The in vivo biological activity of the
The in vivo biological activity of the four novel analogues was then systematically assessed in three animal models including normal control, high fat fed and ob/ob mice. As expected from earlier in vitro studies, all four glucagon receptor antagonists had minor effects on glucose or insulin concentrations when administered alone in each model. This is encouraging and highlights the safety and tolerability of such peptide-based glucagon antagonists. Moreover, all analogues displayed substantial abilities to suppress glucagon action in the animal models. However, there was some disparity in their efficacy in each model. Thus, desHis1Pro4-glucagon effectively annulled glucagon action in normal mice, but was less effective in high fat fed and genetic models of obesity-diabetes. However, a further substitution of Asp9 for Glu9, known to be an important residue for signal transduction pathways following receptor binding (Unson et al., 1987, Unson et al., 1989), generated an analogue with particularly prominent effects in both models of obesity-diabetes. The acylated derivatives of desHis1Pro4Glu9-glucagon were marginally less effective than the non-acylated parent analogue. This is unsurprising since fatty BIO-acetoxime derivatisation is known to encourage binding to circulating plasma proteins, which extends circulating half-life but reduces concentrations of free biologically active peptide (Green and Flatt, 2007). Interestingly, there was no clear difference between the effects of mid-chain and C-terminal acylation, implying that neither modification unduly affects the alpha-helical structure of glucagon, which is known to be important for receptor binding (Ahn et al., 2001). In both ob/ob obese and high fat fed mice it would not be surprising that elevated plasma glucagon would arise in these models of obesity-diabetes (Flatt et al., 1982, Gustavsson et al., 2011). Thus, it is possible that the variability of responses found using different analogues may in part be due to the combined effects of background basal glucagon along with exogenous glucagon administered. The major rationale for acylation of regulatory peptides is to extend the circulating half-life of the molecule (Lee et al., 2012). As such, a possible lower intrinsic in vivo biological activity should be compensated for by an increase in the circulating half-life of the acylated molecule. This was clearly evident from the pharmacodynamic studies carried out in normal mice in the current study.
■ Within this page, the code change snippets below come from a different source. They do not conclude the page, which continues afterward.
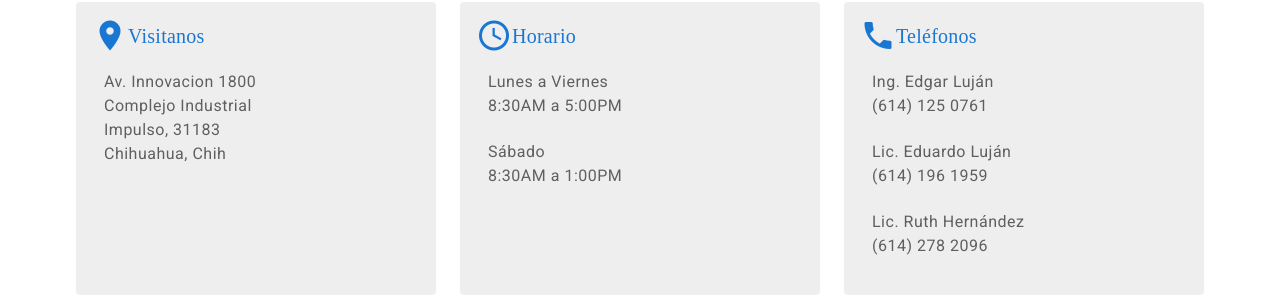
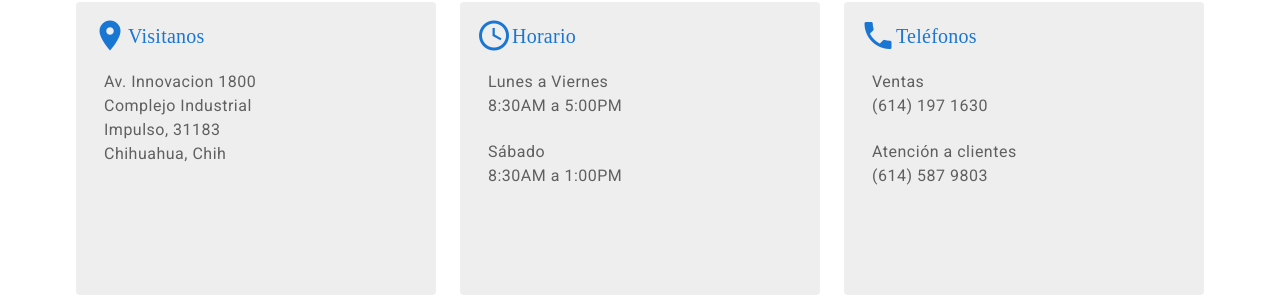
Before and after one commit to gracklewontsing/recanor-web, a Vue app: page /contacto in a window 1280 px wide. Shown: the part 1332-1640 px from the top of the page. Built offline with nearby package versions, Linux system fonts and the light colour scheme; a web font is replaced by a local one.

Commit message:
contacts

```diff
--- a/src/views/Contact.vue
+++ b/src/views/Contact.vue
@@ -117,14 +117,12 @@
             <div class="primary--text text--subtitle-1">Teléfonos</div>
           </v-card-title>
           <v-card-text style="overflow-y: auto; height:225px" class="mx-3">
-            <div class="text-body-1">Ing. Edgar Luján</div>
-            <div class="text-body-1">(614) 125 0761</div>
+            <div class="text-body-1">Ventas</div>
+            <div class="text-body-1">(614) 197 1630</div>
             <br>
-            <div class="text-body-1">Lic. Eduardo Luján</div>
-            <div class="text-body-1">(614) 196 1959</div>
+            <div class="text-body-1">Atención a clientes</div>
+            <div class="text-body-1">(614) 587 9803</div>
             <br>
-            <div class="text-body-1">Lic. Ruth Hernández</div>
-            <div class="text-body-1">(614) 278 2096</div>
           </v-card-text>
         </v-card>
       </v-col>
```
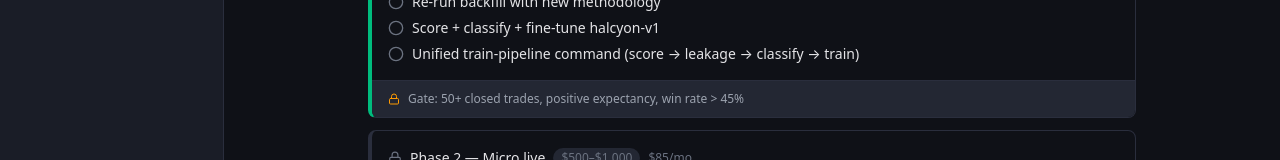
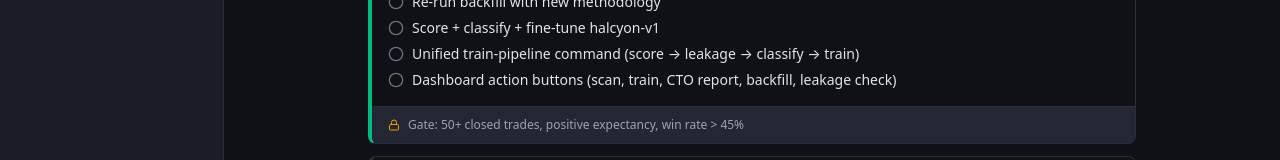
Before and after one commit to millerrc18/halcyon-lab, a React app in the folder frontend/: page /roadmap in a window 1280 px wide. Shown: the part 593-753 px from the top of the page. Built offline with nearby package versions, Linux system fonts and the light colour scheme; no server answers; the HTML template or start-up script is replaced by a standard one.

Commit message:
roadmap: add dashboard action buttons to Phase 1

```diff
--- a/frontend/src/pages/Roadmap.jsx
+++ b/frontend/src/pages/Roadmap.jsx
@@ -47,6 +47,7 @@ const ROADMAP_DATA = {
         { label: 'Re-run backfill with new methodology', status: 'pending' },
         { label: 'Score + classify + fine-tune halcyon-v1', status: 'pending' },
         { label: 'Unified train-pipeline command (score → leakage → classify → train)', status: 'pending' },
+        { label: 'Dashboard action buttons (scan, train, CTO report, backfill, leakage check)', status: 'pending' },
       ],
     },
     {
```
Thus, desHis1Pro4-glucagon still possessed glucagon receptor antagonistic actions for up to 2h after initial administration, and further substitution of Asp9 for Glu9 extended this to 4h. Moreover, both fatty acid dervatised molecules retained glucagon receptor antagonistic properties up to 8h after injection, with desHis1Pro4Glu9Lys12FA-glucagon still effective some 24h later. This is particularly remarkable, but is consistent with other studies adopting similar approaches with chemically modified related regulatory peptides (Irwin et al., 2010). Clearly, more detailed longer-term studies are required to fully delineate the efficacy, safety and therapeutic applicability of these peptide-based glucagon antagonists, which falls outside the remit of the current study, but initial observations are extremely encouraging. Notably, glucagon receptor knockout mice appear to have significantly increased circulating levels of the incretin hormone, glucagon-like peptide-1 (Gelling et al., 2003), which is currently used in the diabetic clinic (Vilsboll et al., 2009). Thus, glucagon receptor inhibition may have numerous beneficial therapeutic actions in patients with type 2 diabetes. In conclusion, the present study has demonstrated that desHis1Pro4Glu9-glucagon is a stable, potent and effective glucagon receptor antagonist. Further modification to engineer the acylated analogues desHis1Pro4Glu9Lys12FA-glucagon and desHis1Pro4Glu9Lys30FA-glucagon produces longer-acting molecules with more prominent beneficial biological effects. Consequently, fatty acid derivatised analogues of desHis1Pro4Glu9-glucagon have exciting therapeutic potential and there is encouraging evidence to support further longer-term pre-clinical studies that will progress such glucagon antagonists towards diabetes therapy.